As the ongoing debate of college as a destination for young people spins on, vocational schools are coming back into focus. They are a unique place for application style learning, and career readiness. With more and more people seeking information on what vocational schools can do for students, I thought it was time to offer my own perspective as a science teacher at a well-established technical vocational high school.

multiple students learning from presenter

Debunking Myths around Vocational Schools

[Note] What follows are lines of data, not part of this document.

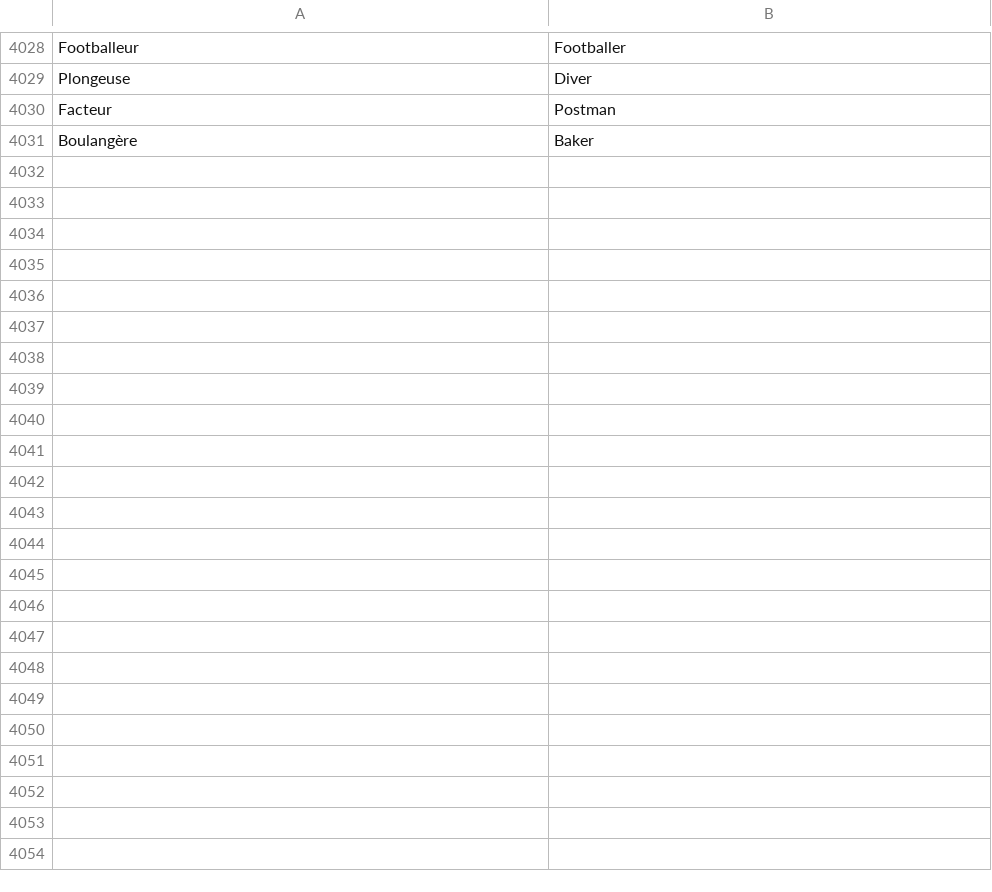
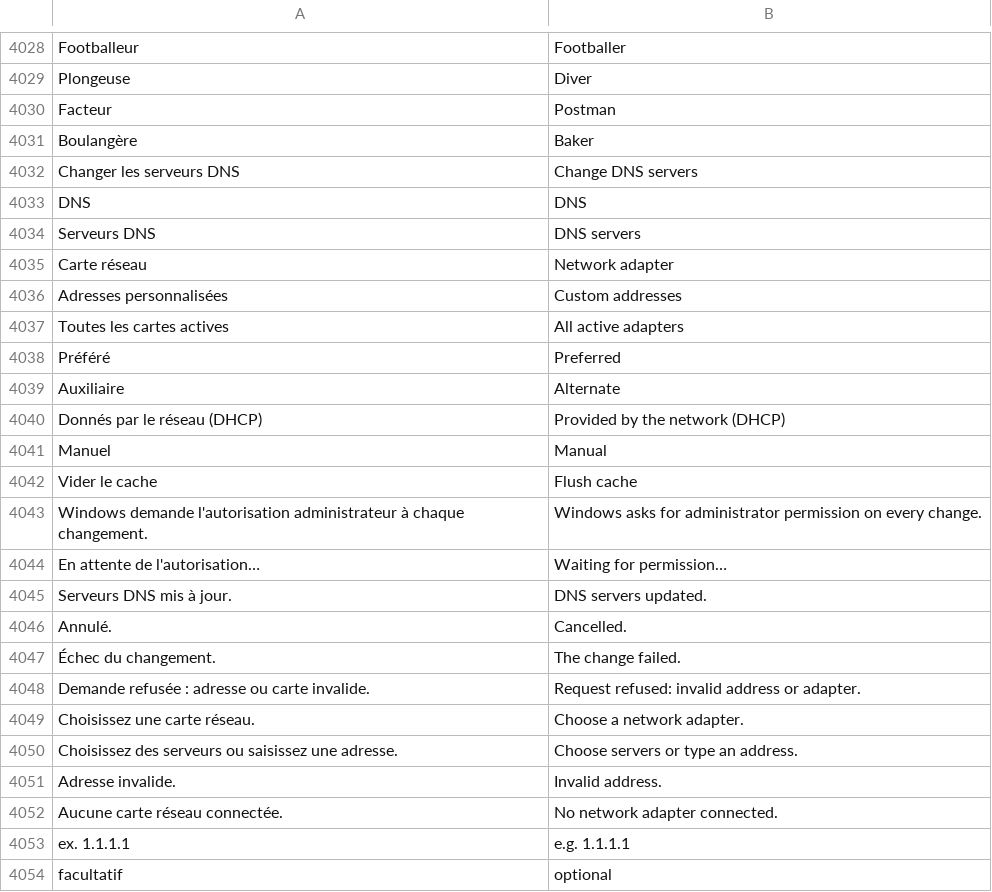
Before and after one commit to axalox/NeuraDesk, a TSV file: assets/i18n/en.tsv, drawn as a sheet; only a part is shown, gaps mark what is left out; the diff names each change by its address in the sheet, - before the commit and + after, or states it on an @@ line.

```diff
--- a/assets/i18n/en.tsv
+++ b/assets/i18n/en.tsv
+row 4032: Changer les serveurs DNS | Change DNS servers
+row 4033: DNS | DNS
+row 4034: Serveurs DNS | DNS servers
+row 4035: Carte réseau | Network adapter
+row 4036: Adresses personnalisées | Custom addresses
+row 4037: Toutes les cartes actives | All active adapters
+row 4038: Préféré | Preferred
+row 4039: Auxiliaire | Alternate
+row 4040: Donnés par le réseau (DHCP) | Provided by the network (DHCP)
+row 4041: Manuel | Manual
+row 4042: Vider le cache | Flush cache
+row 4043: Windows demande l'autorisation administrateur à chaque changement. | Windows asks for administrator permission on every change.
+row 4044: En attente de l'autorisation… | Waiting for permission…
+row 4045: Serveurs DNS mis à jour. | DNS servers updated.
+row 4046: Annulé. | Cancelled.
+row 4047: Échec du changement. | The change failed.
+row 4048: Demande refusée : adresse ou carte invalide. | Request refused: invalid address or adapter.
+row 4049: Choisissez une carte réseau. | Choose a network adapter.
+row 4050: Choisissez des serveurs ou saisissez une adresse. | Choose servers or type an address.
+row 4051: Adresse invalide. | Invalid address.
+row 4052: Aucune carte réseau connectée. | No network adapter connected.
+row 4053: ex. 1.1.1.1 | e.g. 1.1.1.1
+row 4054: facultatif | optional
```
Also changed, not shown: 20 other files.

It is worth noting that vocational schools, for some reason, have a reputation of attracting students who otherwise “couldn’t go to college.” This harmful myth often repels students and families from the incredible opportunities that vocational schools provide. Vocational schools are not college alternatives, but rather provide an additional and concrete path toward a career. While some programs allow for complete certification and union membership, others are a jumping off point for further training. Even within programs that provide certification, training is never complete. Trade unions also offer opportunities for advanced learning at discounted prices, so tradespeople often acquire degrees. Engineering, business, and accounting degrees are often sought out by trades people starting their own businesses. All of this to say that the stigmas associated with vocational high schools are often baseless.

STEM and Vocational Schools

In terms of STEM education, vocational schools provide an incredibly unique environment. As an AP Physics teacher, I have electricians in my class when we’re learning about circuits. The expertise they bring and the discussions we can have as a result are incomparable to anything I’ve experienced at traditional high schools. Beyond this, however, is the incredible opportunity to teach students STEM directly related to their chosen field of study. It is not often in a high school setting that educators are afforded this kind of foresight.

two students doing work on laptop

This scenario uniquely allows for a variety of paths students may pursue in STEM at the high school level. Hard trades can take digital fabrication to learn how to 3D model their schematics. Culinarians and cosmetologists can take chemistry courses uniquely suited to the type of reactions they’ll see in the field. Hospitality and Marketing students can take statistics so they’re ready for the business world. Computer programming students can extend their learning through engineering courses. These are just a few examples of the unique opportunities that lie in vocational STEM education.

Introducing STEM Early to Promote Career Awareness

I am lucky to teach a first-year physics course to our 9th graders. These are students who have not yet chosen a vocation or trade. This forces my curriculum to take on real-world scenarios from a variety of trades. We discuss automobile industry safety when we talk about acceleration, explore different types of ovens and their functions when we discuss heat transfer and debate the usefulness of various medical imaging processes when we discuss the electromagnetic spectrum. All of this to show students that physics is all around us.

student doing equations on white board

Vocational schools are a unique place to emphasize the importance of STEM education. With the pandemic ever-continuing, the vaccine rolling out, and misinformation continuing to spread, it has never been more important to emphasize the role of science in our communities. I have found that working with vocational students uniquely allows these conversations to evolve. The future of our country will be built by our students. I am honored to serve them.

Interested in learning more about the STEM workforce? Check out our STEM infographics here!